- Use of personal protective equipment when employees are working in areas where there are potential electrical hazards shall be provided with, and shall use, electrical protective equipment that is appropriate for the specific parts of the body to be protected and for the work to be performed.
Scope: The training requirements apply to employees who face a risk of electrical shock that is not reduced to a safe level by the electrical installation requirements of 29 CFR 1910.303 through 1910.308.
Employees in occupations facing a higher than normal risk of electrical accident are required to be trained. Additionally, other employees who may reasonably be expected to face comparable risk of injury due to electric shock or other electrical hazards must also be trained.
Content: Employees shall be trained in, and become familiar with, the safety-related work practices required by 1910.331 through 1910.335 but that pertain to their respective job assignments.
- All power tools and appliances must be free of cracks, fraying, heat damage and insulation damage.
- Any electrical control, disconnect switches, and transformers must not be blocked in a manner that will impede access to the devices. The regulations require a minimum of three feet of clearance.
- All equipment must have grounded three-prong plugs.

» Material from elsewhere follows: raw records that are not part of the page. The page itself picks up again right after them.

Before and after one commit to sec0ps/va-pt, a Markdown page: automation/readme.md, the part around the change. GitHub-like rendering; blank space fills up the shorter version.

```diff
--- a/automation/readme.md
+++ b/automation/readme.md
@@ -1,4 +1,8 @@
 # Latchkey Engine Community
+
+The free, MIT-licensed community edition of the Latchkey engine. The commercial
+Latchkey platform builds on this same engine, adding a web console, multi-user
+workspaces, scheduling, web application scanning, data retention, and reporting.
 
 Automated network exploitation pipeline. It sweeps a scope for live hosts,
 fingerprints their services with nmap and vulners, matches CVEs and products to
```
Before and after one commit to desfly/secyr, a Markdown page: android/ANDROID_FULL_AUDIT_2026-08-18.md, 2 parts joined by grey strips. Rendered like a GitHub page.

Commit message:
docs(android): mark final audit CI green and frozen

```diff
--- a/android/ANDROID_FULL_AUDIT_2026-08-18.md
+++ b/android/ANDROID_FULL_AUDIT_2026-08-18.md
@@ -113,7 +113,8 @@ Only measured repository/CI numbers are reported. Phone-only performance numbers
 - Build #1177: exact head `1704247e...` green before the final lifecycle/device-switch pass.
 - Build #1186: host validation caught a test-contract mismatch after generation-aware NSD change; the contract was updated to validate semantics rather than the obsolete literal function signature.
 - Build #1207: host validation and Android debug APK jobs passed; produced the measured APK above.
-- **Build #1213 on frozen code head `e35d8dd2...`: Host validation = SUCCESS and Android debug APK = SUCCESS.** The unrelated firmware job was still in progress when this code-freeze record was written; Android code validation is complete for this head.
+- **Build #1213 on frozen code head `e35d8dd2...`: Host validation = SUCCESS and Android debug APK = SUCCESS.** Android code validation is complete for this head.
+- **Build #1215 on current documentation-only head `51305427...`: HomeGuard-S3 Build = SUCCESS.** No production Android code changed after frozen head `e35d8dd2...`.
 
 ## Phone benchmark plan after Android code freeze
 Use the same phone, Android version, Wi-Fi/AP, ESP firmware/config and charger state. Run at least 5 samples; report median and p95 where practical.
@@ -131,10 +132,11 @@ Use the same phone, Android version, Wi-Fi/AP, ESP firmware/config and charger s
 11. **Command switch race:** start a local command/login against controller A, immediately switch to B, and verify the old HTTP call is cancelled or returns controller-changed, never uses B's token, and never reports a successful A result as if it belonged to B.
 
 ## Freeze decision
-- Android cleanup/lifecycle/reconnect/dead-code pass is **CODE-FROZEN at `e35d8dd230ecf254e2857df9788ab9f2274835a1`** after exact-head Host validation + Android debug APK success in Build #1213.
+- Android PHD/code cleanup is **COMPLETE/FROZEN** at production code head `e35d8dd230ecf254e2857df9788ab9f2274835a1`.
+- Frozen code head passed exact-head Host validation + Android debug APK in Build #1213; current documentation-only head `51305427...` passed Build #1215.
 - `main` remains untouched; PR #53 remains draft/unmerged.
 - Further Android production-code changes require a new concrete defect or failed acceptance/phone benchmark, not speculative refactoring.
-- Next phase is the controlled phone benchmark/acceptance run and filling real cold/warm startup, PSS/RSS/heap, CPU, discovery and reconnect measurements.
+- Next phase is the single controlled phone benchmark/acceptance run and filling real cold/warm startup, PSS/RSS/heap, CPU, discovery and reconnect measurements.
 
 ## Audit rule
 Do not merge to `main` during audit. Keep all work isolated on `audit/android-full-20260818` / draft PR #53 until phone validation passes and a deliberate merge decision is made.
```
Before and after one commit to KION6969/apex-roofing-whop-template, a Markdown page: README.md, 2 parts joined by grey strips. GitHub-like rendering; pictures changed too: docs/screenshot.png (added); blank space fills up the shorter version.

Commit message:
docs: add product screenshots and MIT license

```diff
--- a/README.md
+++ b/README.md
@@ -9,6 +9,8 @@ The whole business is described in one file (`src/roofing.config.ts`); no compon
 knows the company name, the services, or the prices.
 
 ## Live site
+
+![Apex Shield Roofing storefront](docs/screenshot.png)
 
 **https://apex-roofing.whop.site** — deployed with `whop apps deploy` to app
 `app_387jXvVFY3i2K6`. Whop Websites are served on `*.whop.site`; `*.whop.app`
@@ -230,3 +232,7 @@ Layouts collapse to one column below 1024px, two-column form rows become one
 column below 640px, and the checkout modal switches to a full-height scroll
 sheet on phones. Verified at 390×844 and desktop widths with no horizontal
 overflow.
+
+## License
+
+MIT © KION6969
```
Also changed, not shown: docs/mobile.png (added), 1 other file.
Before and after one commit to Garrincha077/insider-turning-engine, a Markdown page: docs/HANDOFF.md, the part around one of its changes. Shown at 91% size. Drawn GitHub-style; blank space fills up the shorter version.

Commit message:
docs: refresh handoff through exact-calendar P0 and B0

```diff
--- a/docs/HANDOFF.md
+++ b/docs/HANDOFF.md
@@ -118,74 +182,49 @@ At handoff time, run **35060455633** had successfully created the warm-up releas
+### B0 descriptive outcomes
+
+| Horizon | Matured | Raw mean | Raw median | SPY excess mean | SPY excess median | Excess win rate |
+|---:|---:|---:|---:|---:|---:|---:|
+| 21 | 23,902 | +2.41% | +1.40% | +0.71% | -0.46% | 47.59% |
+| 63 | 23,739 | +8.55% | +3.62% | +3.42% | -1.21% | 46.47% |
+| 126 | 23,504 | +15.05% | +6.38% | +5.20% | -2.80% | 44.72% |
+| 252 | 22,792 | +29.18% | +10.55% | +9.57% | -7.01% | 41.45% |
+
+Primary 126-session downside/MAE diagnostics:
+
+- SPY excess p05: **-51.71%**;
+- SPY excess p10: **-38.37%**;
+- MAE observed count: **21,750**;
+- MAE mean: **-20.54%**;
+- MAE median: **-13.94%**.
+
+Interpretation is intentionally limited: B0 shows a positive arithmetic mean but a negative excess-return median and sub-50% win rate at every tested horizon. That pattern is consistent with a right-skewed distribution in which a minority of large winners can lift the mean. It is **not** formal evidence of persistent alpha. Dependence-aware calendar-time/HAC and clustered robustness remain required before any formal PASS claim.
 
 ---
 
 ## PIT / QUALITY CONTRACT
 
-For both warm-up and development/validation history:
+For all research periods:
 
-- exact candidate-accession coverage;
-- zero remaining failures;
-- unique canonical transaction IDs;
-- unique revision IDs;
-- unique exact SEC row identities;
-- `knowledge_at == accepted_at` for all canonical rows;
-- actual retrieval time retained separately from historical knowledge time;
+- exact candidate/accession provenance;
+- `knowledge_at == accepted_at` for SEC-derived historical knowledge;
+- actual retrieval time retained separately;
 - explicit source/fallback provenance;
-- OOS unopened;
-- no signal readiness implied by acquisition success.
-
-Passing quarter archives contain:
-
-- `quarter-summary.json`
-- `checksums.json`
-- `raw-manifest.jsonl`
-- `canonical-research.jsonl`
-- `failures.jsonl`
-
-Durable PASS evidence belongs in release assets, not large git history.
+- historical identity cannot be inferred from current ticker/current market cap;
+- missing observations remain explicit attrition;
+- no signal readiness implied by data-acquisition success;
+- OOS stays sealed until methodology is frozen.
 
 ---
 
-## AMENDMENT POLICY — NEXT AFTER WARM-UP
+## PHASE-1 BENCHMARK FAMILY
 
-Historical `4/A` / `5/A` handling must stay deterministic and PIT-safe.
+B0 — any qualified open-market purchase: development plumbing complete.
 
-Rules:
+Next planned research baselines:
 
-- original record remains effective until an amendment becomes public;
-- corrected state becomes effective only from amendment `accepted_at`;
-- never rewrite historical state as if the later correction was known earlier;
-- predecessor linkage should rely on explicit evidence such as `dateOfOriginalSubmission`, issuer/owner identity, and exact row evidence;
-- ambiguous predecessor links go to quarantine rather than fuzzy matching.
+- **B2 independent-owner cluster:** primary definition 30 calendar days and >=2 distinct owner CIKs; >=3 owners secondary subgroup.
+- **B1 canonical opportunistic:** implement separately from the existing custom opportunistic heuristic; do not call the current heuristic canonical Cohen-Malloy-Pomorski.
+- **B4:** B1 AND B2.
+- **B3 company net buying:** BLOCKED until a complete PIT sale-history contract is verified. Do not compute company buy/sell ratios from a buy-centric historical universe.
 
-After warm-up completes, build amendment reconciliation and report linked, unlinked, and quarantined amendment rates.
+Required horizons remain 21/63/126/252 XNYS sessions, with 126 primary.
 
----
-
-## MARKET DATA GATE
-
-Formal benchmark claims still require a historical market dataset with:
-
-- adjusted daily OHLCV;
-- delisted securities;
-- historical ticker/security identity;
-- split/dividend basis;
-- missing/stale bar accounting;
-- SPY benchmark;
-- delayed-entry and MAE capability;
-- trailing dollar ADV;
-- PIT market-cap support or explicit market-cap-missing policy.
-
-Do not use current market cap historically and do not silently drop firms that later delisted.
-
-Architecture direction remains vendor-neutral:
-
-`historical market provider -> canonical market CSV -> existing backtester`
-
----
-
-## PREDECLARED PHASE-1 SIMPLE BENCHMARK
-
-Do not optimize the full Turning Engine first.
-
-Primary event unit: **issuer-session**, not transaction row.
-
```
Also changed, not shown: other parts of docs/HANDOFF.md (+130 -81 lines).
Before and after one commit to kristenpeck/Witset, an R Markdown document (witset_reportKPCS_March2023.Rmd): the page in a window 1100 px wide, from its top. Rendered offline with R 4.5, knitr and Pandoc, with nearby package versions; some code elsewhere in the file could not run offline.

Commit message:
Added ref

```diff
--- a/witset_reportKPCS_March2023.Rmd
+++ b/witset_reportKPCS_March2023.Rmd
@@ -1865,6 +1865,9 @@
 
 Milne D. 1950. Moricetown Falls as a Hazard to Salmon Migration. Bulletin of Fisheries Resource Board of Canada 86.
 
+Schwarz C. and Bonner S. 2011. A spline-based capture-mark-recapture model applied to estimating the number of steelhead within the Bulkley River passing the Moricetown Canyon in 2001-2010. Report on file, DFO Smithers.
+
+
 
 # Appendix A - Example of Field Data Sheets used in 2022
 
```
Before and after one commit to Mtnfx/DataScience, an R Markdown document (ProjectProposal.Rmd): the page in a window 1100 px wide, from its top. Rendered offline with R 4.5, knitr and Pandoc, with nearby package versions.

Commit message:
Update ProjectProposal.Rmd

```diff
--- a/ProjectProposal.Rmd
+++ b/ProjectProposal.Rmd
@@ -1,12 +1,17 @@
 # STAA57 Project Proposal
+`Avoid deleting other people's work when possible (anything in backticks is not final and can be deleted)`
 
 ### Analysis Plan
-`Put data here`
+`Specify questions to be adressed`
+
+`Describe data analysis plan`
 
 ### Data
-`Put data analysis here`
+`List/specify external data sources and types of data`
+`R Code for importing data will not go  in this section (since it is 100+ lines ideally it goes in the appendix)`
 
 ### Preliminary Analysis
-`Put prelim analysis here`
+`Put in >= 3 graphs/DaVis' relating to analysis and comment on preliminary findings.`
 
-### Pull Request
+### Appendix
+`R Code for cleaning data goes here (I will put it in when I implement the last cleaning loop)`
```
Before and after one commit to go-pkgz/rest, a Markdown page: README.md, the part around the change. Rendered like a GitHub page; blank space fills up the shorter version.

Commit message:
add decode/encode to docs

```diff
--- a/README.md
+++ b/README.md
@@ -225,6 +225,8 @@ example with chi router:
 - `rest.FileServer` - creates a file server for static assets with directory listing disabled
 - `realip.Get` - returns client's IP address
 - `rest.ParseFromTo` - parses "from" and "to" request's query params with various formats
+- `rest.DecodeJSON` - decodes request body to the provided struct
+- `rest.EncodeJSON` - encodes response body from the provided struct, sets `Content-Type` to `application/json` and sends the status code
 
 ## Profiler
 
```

- Live parts to which an employee may be exposed shall be deenergized before the employee works on or near them, unless the employer can demonstrate that deenergizing introduces additional or increased hazards or is infeasible due to equipment design or operational limitations. Live parts that operate at less than 50 volts to ground need not be deenergized if there will be no increased exposure to electrical burns or to explosion due to electric arcs.
Department of Environmental Safety, Sustainability and Risk (301) 405-3960
ESSR Fax No. (301) 314-9294
ESSR Website: https://essr.umd.edu